“This will serve as a positive step in the furtherance of Main Street program objectives with regard to establishing a historic preservation ethic in the city of Stockbridge and obtaining Certified Local Government status,” according to a staff report. “This, in turn, will place the city in a better position when applying for both federal and state historic preservation funding, receiving technical assistance, and establishing a historic district.”
The new ordinance calls for the creation of a five-member historic preservation commission, to maintain inventory of city property and recommend to the council certain locations and structures to eventually be designated as historic. The ordinance also sets a number of specific guidelines for designating historic districts and historic properties.
Other details involve requiring certificates of appropriateness for any proposed changes in appearance on designated historic properties, and code provisions regarding the maintenance of such properties.
In other city business, the council approved proposed amenities for the Red Oak Village development, a 20-acre site on the east side of Rock Quarry Road at Red Oak Drive. It was annexed into the city in June of 2015 and rezoned from county M-1 (light manufacturing) to city M-1 and RM-1 (multi-family residential). The annexation and rezoning came with a number of conditions, including a requirement that it be developed as a 62-older community in accordance with the Fair Housing Act.
A city-initiated zoning reversion from C-2 (general commercial) to RA (residential agricultural) Old Conyers Road, with two single-family residential parcels and one site slated for a bed and breakfast.
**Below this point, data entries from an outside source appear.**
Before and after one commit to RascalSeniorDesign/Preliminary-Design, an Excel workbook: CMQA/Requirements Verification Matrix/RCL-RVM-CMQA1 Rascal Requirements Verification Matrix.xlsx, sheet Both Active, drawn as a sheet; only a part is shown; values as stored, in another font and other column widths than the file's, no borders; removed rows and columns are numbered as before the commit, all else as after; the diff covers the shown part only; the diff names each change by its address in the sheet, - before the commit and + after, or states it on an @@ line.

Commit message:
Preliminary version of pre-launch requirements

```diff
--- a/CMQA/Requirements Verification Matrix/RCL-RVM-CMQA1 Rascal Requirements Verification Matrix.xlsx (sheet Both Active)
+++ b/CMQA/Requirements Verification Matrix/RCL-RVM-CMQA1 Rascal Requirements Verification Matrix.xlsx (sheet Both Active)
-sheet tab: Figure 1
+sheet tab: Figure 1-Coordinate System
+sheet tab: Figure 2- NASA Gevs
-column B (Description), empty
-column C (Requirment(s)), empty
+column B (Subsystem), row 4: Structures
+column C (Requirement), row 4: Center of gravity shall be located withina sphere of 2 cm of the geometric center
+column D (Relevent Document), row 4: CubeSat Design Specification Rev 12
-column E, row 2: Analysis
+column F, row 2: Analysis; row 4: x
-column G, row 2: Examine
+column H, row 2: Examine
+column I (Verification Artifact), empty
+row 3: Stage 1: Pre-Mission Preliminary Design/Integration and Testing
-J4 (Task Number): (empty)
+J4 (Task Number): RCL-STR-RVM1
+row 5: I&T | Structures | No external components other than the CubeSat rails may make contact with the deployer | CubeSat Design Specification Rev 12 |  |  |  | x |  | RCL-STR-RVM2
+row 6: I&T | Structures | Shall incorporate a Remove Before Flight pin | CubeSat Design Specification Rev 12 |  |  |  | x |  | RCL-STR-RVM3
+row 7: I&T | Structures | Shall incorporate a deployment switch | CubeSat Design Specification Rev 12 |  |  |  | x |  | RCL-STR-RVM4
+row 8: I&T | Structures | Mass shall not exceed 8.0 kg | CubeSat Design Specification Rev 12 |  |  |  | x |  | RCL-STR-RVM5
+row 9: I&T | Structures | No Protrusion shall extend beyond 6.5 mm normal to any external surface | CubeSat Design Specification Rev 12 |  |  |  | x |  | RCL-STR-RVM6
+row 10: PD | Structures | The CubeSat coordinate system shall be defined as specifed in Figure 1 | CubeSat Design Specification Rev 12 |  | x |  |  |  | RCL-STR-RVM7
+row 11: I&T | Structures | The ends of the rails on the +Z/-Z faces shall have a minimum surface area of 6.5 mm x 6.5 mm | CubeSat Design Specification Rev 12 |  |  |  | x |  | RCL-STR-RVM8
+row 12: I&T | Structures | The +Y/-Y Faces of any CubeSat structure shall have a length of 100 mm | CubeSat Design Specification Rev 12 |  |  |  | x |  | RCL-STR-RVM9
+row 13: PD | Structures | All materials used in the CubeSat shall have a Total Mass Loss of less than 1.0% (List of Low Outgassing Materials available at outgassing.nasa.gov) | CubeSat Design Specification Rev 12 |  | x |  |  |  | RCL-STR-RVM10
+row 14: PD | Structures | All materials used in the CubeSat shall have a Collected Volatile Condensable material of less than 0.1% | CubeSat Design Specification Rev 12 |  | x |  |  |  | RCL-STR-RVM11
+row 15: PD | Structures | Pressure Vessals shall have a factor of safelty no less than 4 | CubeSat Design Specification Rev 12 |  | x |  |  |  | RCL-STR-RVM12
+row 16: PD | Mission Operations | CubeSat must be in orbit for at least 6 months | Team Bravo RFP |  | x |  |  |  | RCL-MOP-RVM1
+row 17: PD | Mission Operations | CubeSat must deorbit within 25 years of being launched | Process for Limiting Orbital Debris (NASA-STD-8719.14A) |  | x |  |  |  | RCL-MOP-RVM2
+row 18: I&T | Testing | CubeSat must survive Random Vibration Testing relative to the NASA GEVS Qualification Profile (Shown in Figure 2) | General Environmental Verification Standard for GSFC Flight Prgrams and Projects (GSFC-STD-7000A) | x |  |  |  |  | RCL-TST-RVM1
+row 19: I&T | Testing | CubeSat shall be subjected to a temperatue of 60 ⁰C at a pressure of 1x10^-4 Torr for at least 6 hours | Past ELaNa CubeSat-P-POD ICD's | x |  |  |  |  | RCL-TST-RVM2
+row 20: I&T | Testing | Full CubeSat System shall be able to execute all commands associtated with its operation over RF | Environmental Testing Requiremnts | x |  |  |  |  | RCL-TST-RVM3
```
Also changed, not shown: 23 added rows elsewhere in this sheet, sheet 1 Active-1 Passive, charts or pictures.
Immediately upon the resolution of that item, the bed-and-breakfast lot was rezoned to C-3 (heavy commercial). A variance request for that site was tabled until the Sept. 27 workshop meeting.